■ **Task item**
If a line in the listing includes the word "This", copy it out.

■ **Extracted material**
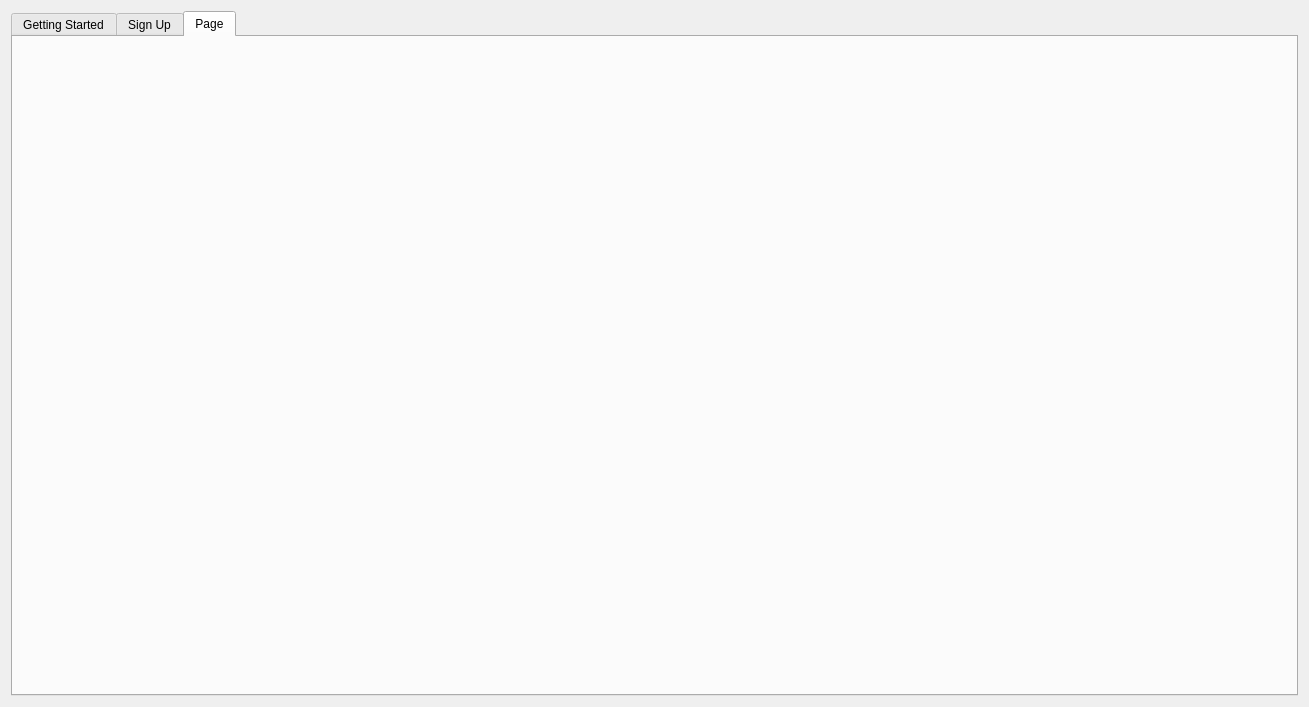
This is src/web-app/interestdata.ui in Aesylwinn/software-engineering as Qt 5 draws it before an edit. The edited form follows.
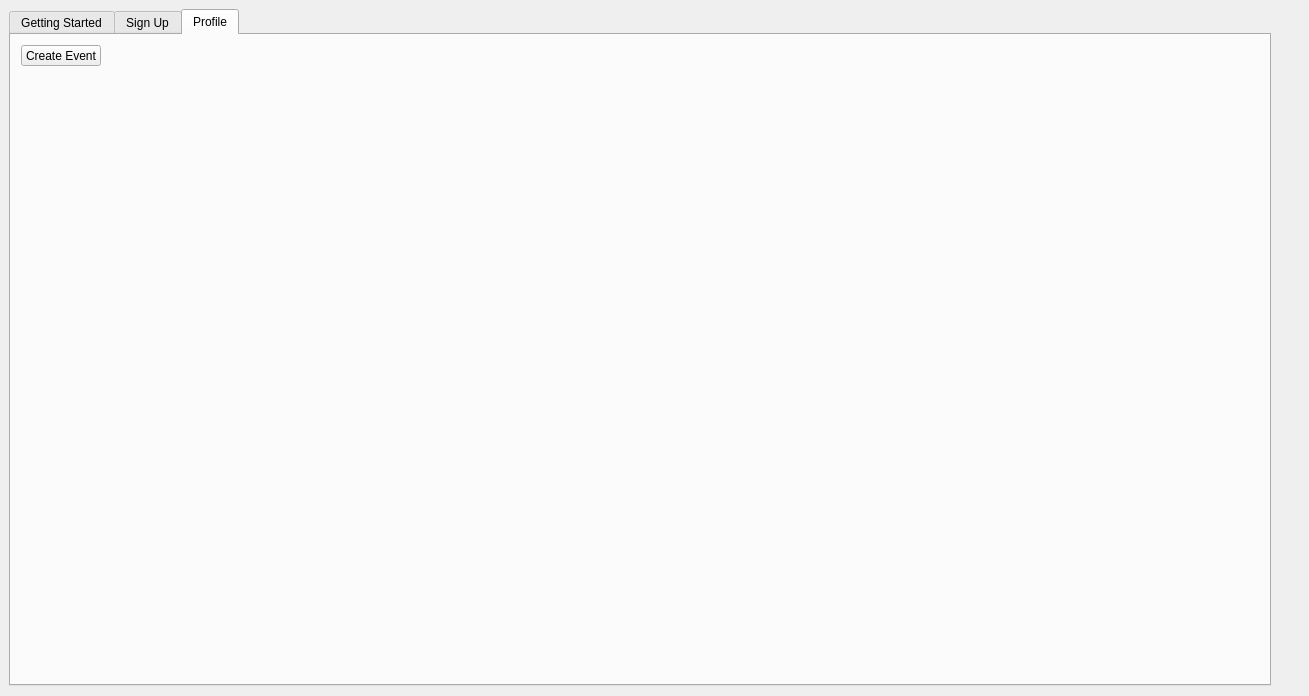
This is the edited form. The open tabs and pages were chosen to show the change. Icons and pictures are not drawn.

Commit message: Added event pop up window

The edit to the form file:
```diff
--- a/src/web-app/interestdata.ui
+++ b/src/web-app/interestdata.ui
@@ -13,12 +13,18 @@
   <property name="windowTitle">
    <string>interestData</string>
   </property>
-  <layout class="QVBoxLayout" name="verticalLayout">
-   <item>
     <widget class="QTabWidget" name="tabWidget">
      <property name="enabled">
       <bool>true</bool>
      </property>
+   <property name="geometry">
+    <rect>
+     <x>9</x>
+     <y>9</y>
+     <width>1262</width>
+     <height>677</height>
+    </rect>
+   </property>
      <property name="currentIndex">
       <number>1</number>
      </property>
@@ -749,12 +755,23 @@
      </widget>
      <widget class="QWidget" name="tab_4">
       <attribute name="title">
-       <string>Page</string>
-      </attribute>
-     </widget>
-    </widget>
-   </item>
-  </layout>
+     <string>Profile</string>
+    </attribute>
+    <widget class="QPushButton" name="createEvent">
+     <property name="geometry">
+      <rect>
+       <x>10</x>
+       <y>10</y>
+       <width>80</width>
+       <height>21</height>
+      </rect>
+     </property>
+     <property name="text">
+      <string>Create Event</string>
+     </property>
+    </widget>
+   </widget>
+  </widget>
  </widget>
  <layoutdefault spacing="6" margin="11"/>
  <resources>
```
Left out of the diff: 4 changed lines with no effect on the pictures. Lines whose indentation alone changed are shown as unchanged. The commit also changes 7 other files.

■ **Result**
This is src/web-app/interestdata.ui in Aesylwinn/software-engineering as Qt 5 draws it before an edit. The edited form follows.
This is the edited form. The open tabs and pages were chosen to show the change. Icons and pictures are not drawn.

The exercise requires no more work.